WORKING DATA: Begin

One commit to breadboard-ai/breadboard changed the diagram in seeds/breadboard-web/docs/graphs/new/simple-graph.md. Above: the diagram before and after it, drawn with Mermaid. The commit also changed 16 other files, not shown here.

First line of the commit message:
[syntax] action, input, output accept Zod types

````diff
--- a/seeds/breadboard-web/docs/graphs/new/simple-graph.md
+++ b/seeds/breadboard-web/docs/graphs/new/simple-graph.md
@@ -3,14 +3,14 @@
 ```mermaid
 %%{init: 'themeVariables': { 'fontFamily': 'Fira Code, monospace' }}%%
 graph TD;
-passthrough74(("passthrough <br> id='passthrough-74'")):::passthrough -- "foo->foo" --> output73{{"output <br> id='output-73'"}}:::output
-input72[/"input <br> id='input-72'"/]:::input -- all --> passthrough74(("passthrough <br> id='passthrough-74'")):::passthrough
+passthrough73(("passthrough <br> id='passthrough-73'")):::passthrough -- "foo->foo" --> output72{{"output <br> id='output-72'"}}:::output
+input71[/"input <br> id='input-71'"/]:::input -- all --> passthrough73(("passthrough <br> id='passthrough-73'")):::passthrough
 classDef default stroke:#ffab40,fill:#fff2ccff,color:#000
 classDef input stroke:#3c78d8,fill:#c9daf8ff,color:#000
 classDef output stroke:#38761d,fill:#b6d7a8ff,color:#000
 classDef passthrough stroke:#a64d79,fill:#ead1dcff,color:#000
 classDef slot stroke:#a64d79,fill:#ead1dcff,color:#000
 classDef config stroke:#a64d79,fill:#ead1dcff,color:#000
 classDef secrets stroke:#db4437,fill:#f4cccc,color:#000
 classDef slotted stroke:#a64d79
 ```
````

WORKING DATA: End
WORKING DATA: Begin

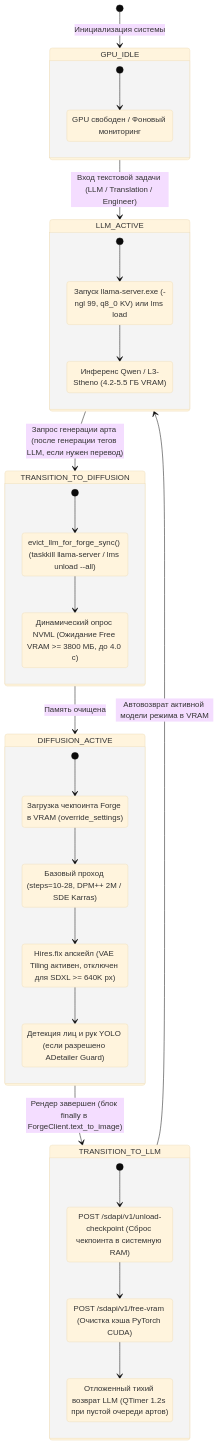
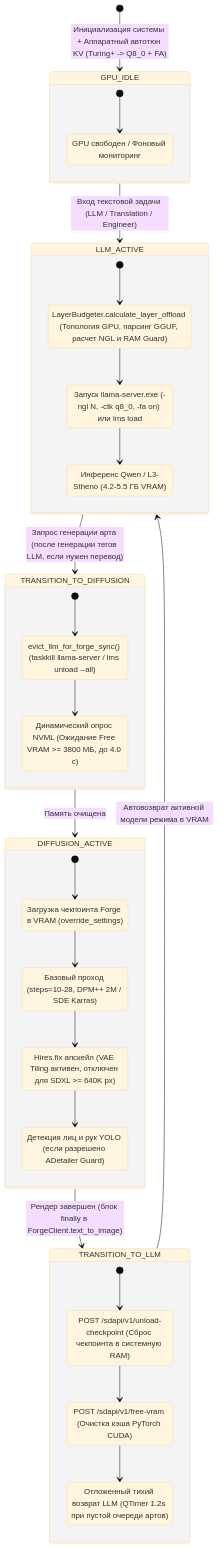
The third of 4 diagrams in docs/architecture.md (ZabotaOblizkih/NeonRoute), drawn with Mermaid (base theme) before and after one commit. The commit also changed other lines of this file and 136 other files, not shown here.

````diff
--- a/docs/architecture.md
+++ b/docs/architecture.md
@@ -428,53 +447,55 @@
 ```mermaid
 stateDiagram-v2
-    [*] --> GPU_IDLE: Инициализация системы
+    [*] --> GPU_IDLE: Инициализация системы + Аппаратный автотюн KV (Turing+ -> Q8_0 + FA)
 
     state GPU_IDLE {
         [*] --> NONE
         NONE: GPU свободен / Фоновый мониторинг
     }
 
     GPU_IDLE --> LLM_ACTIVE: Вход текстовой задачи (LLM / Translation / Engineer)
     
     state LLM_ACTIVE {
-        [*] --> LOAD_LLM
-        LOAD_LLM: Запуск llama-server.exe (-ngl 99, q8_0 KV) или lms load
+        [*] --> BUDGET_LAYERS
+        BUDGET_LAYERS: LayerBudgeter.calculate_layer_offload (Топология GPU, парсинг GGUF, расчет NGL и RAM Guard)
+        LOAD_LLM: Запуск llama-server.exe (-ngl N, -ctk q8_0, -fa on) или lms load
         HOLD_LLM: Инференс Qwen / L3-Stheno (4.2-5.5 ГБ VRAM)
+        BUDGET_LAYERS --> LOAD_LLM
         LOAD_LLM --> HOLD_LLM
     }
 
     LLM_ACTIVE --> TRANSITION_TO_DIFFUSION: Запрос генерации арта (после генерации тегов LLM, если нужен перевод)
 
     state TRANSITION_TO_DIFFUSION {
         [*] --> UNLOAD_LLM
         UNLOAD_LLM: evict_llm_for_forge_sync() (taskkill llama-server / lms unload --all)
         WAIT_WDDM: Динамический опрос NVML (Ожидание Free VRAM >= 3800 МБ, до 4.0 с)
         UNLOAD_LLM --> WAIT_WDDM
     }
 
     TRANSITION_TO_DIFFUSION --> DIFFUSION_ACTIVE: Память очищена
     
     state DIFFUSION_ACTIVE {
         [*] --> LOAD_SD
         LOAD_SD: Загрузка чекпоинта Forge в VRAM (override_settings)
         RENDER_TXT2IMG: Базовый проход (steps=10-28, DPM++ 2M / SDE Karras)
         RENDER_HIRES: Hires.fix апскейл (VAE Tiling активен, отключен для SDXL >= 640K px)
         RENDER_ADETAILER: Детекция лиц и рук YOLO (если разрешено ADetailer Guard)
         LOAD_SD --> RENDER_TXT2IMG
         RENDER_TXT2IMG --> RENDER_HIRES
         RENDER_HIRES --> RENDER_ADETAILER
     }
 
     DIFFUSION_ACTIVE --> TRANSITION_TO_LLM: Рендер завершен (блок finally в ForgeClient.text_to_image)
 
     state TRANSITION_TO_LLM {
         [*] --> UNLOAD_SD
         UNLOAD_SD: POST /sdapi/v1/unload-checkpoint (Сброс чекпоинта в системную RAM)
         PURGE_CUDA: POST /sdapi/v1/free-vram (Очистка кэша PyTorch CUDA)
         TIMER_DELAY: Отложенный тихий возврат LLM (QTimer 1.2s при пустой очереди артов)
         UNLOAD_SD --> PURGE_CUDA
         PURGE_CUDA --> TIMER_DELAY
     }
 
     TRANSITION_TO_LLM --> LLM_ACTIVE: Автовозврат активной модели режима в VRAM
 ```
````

WORKING DATA: End
WORKING DATA: Begin

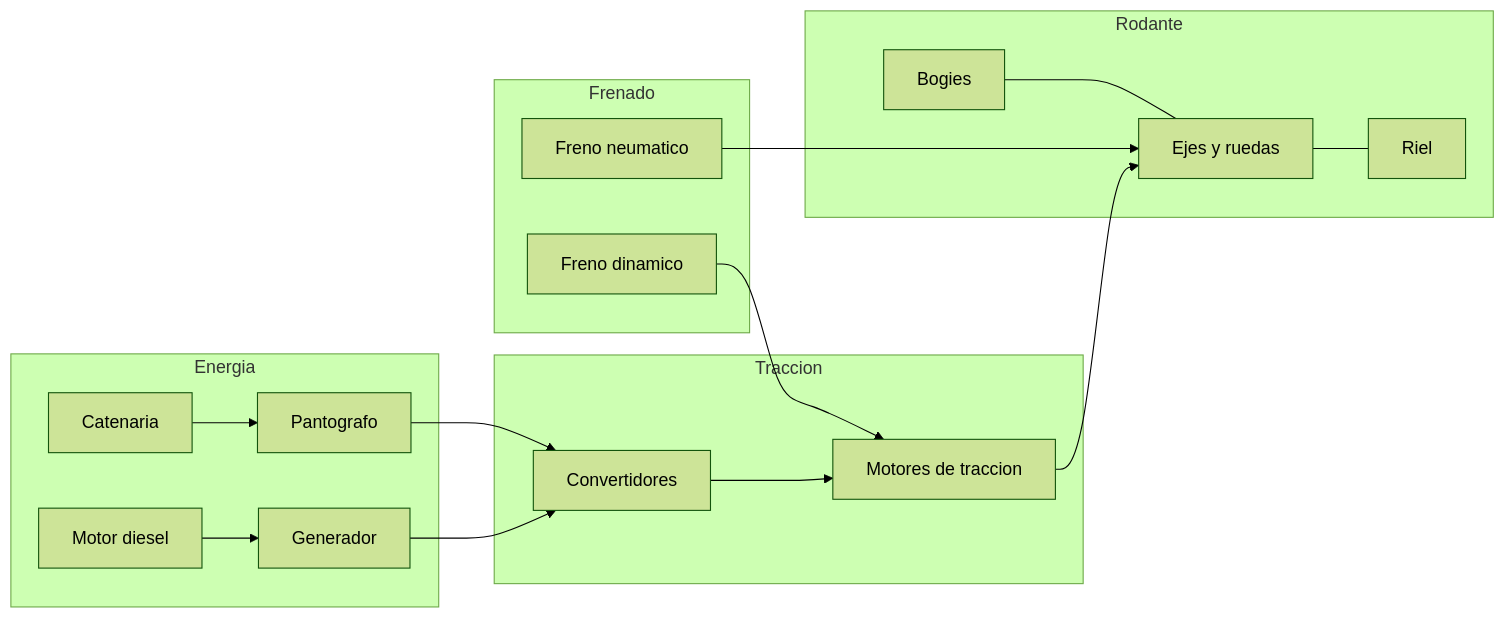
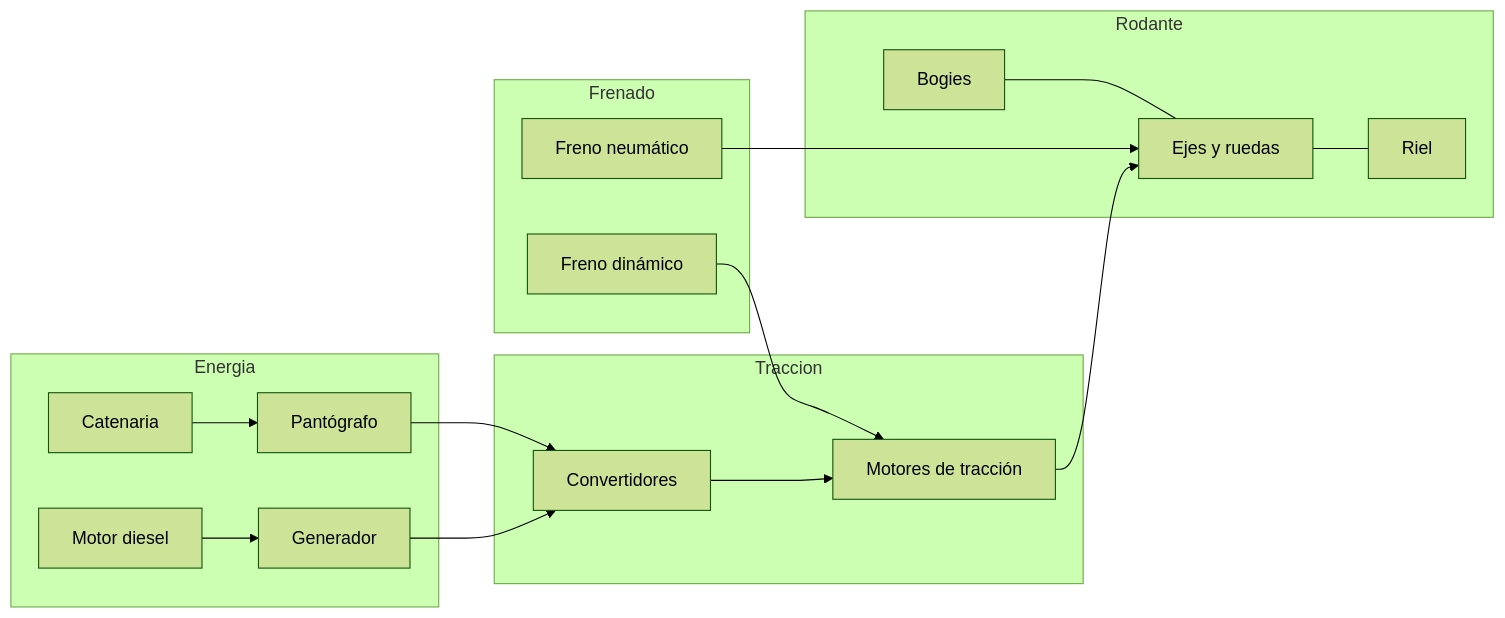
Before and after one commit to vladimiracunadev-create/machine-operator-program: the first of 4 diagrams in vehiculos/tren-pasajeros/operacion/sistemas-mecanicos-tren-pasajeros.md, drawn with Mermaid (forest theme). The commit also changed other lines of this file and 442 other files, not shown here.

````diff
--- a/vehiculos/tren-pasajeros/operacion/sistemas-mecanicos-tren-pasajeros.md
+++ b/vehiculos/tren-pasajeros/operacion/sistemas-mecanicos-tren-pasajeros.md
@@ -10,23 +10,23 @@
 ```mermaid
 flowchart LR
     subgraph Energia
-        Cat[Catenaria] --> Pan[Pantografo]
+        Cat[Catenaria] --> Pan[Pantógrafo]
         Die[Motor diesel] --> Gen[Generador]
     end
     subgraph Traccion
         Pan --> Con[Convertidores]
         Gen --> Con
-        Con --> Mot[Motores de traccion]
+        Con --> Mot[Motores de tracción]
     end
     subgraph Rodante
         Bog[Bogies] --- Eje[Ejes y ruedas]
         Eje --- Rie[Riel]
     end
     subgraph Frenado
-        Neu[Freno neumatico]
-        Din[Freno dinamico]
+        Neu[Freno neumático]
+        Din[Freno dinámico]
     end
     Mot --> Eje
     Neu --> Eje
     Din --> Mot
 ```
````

WORKING DATA: End

- _HOW TO COMPLETE THIS TASK_
Using the entries above, state how many lines contain the string "Motores"; the number is all that is needed.

- _RESULT OF THIS EXERCISE_
2